Revision comparison data
• • • • •

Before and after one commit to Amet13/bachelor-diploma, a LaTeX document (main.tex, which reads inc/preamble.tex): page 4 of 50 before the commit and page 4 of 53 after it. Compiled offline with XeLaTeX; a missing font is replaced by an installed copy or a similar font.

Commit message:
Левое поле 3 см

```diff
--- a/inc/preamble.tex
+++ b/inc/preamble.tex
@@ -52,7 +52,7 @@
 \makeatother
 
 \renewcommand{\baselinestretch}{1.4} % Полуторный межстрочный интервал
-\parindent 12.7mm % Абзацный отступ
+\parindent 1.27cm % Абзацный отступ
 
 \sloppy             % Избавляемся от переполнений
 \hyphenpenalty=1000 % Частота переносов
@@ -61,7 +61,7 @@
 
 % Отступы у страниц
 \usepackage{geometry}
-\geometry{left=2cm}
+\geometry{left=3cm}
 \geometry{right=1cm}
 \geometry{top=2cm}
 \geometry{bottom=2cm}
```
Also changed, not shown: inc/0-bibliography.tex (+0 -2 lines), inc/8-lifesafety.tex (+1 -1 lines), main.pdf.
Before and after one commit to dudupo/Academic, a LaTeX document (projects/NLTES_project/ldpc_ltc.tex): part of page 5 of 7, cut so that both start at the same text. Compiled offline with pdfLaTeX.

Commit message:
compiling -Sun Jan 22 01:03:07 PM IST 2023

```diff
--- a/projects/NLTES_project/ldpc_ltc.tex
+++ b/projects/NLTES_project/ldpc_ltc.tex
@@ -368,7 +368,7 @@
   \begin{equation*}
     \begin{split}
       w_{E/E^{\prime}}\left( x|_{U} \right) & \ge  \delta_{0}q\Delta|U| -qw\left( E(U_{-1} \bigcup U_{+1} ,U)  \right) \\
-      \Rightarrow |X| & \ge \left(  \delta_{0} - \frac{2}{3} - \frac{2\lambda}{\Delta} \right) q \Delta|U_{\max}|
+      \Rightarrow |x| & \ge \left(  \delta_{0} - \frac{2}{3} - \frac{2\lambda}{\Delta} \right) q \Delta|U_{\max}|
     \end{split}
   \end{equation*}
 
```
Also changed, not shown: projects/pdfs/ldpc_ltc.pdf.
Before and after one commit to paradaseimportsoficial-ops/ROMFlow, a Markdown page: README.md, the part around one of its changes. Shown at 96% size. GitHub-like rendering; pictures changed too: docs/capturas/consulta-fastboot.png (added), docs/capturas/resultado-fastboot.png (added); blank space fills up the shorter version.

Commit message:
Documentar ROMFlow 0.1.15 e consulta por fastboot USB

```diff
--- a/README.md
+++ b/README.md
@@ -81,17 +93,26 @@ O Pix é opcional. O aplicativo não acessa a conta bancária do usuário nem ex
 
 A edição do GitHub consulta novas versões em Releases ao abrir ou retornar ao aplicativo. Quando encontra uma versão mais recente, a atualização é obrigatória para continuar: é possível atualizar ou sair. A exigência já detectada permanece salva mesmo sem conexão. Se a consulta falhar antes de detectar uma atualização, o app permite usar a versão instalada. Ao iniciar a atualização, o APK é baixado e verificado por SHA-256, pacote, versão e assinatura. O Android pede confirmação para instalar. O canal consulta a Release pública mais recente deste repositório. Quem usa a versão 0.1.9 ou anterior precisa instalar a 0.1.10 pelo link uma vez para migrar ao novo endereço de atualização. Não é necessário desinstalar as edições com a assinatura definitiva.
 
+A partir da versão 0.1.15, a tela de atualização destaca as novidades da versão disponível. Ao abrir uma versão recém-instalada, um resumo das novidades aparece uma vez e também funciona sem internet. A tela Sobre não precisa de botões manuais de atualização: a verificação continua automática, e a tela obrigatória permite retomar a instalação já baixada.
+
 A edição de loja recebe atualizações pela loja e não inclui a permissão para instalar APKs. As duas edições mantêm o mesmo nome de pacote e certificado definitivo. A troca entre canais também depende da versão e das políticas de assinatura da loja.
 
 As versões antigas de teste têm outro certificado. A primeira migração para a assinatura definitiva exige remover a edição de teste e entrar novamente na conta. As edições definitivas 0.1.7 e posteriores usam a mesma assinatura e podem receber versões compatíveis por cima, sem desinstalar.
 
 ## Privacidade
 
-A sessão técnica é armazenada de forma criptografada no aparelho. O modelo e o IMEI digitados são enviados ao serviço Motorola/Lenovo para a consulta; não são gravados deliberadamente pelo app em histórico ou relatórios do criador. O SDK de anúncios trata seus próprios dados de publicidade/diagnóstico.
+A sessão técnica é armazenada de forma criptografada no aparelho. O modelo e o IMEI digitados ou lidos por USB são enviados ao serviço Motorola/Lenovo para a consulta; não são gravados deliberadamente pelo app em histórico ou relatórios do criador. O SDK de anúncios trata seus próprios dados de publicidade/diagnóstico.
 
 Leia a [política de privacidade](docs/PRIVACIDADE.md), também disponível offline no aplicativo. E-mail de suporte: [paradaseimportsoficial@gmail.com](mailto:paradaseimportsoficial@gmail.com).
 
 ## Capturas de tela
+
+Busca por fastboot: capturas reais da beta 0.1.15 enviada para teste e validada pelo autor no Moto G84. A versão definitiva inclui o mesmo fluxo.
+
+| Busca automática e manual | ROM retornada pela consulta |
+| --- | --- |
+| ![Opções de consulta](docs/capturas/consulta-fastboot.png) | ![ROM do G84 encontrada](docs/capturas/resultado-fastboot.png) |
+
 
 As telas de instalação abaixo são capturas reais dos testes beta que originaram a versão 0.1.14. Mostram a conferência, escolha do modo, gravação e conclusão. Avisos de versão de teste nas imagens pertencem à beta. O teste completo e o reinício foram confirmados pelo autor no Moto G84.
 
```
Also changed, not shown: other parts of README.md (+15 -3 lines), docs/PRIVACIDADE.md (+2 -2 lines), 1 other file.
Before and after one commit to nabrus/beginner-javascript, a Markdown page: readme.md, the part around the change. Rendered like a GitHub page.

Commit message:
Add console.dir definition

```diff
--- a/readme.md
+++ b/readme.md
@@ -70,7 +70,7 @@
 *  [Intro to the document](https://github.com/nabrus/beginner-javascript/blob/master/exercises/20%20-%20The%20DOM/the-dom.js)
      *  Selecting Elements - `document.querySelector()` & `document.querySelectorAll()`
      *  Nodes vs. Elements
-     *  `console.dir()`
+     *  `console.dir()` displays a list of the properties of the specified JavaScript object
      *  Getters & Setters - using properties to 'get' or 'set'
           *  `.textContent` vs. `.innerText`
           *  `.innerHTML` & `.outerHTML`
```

• • • • •

**What needs to be done**
Number of lines in the records above holding the word "console": state it and nothing else.

**Task output**
3